Coffee heat rising


The latest Consumer Reports just arrived in the mail. Not surprisingly, it devotes lots of print to saving gas, most of which comes under the heading of conventional wisdom. Every now and then, though, CR comes up with something really original.

This time they’ve figured out how much a new car costs per mile-per-gallon. This is great stuff. They did it by dividing each car’s overall mpg into the price they paid for the car, as purchased for recent tests.

Seen in this light (the light of burning gasoline?), the Honda Fit Sport with manual transmission comes out on top. CR paid $15,765 for one of these; at 34 mpg, the thing costs you $464 for each mile per gallon.

Good grief! Makes riding the bus look pretty good, doesn’t it? Hey — it’s only two hours to work and two hours ten minutes back. Could be worth it.

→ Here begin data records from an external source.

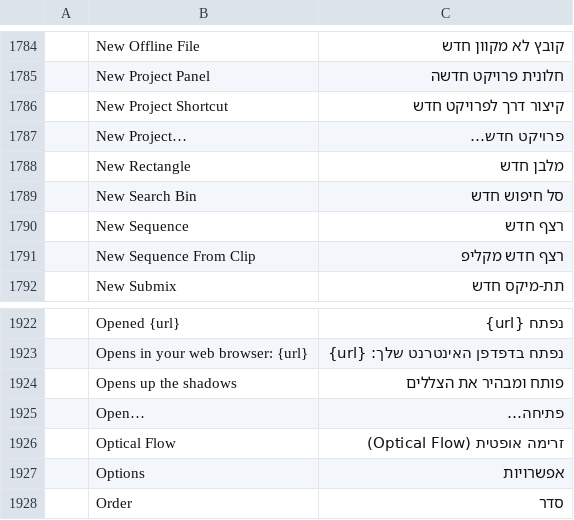
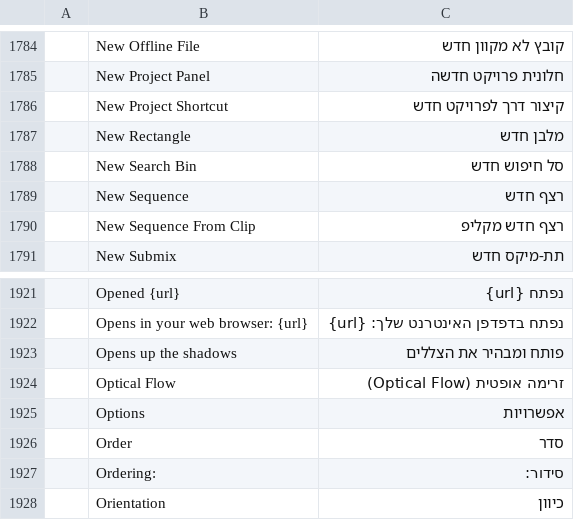
Before and after one commit to storytold/filmcraft, a TSV file: crates/ui-egui/src/i18n/he.tsv, drawn as a sheet; only a part is shown, gaps mark what is left out; the shorter side is filled out with more unchanged rows.

Commit message:
i18n(he): remove two unused FilmCraft catalog labels

```diff
--- a/crates/ui-egui/src/i18n/he.tsv
+++ b/crates/ui-egui/src/i18n/he.tsv
@@ -1786,3 +1786,2 @@
 	New Project Shortcut	קיצור דרך לפרויקט חדש
-	New Project…	פרויקט חדש…
 	New Rectangle	מלבן חדש
@@ -1924,3 +1923,2 @@
 	Opens up the shadows	פותח ומבהיר את הצללים
-	Open…	פתיחה…
 	Optical Flow	זרימה אופטית (Optical Flow)
```
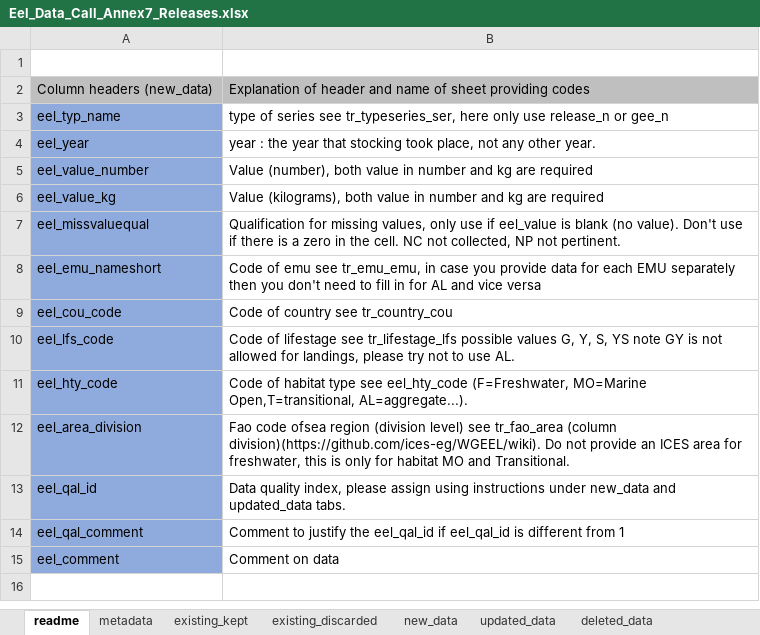
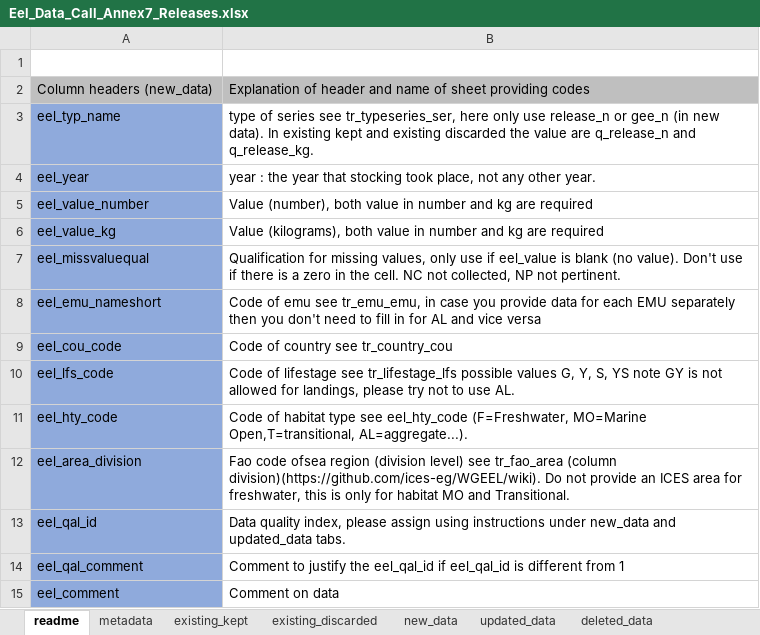
Before and after one commit to ices-eg/wg_WGEEL, an Excel workbook: data/00template/Eel_Data_Call_Annex7_Releases.xlsx, sheet readme, drawn as a sheet; values as stored, in another font and other column widths than the file's, no borders; charts and pictures not drawn; the diff names each change by its address in the sheet, - before the commit and + after, or states it on an @@ line.

Commit message:
docs : update values for annex 7
references #283

```diff
--- a/data/00template/Eel_Data_Call_Annex7_Releases.xlsx (sheet readme)
+++ b/data/00template/Eel_Data_Call_Annex7_Releases.xlsx (sheet readme)
-B3: …or gee_n
+B3: …or gee_n (in new data). In existing kept and existing discarded the value are q_release_n and q_release_kg.
```
Also changed, not shown: sheet updated_data, charts or pictures, 1 other file.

The base model Toyota Prius, at $23,780, rates third in their list, fairly high despite the high price, because of the 44 mpg rating. Running one of those will cost you $540 per mpg. The Hyundai Elantra GLS, at the top of this month’s ratings among gas-saving sedans, costs $17,555 or $650 per mpg. Because the gas mileage is less than the Prius’s, the Hyundai theoretically costs more to drive even though its sale price significantly cheaper. The Toyota Yaris hatchback with manual transmission came up with the lowest price per mpg, a piddling $370, but CR tested this vehicle and found it wanting. As in “not recommended.”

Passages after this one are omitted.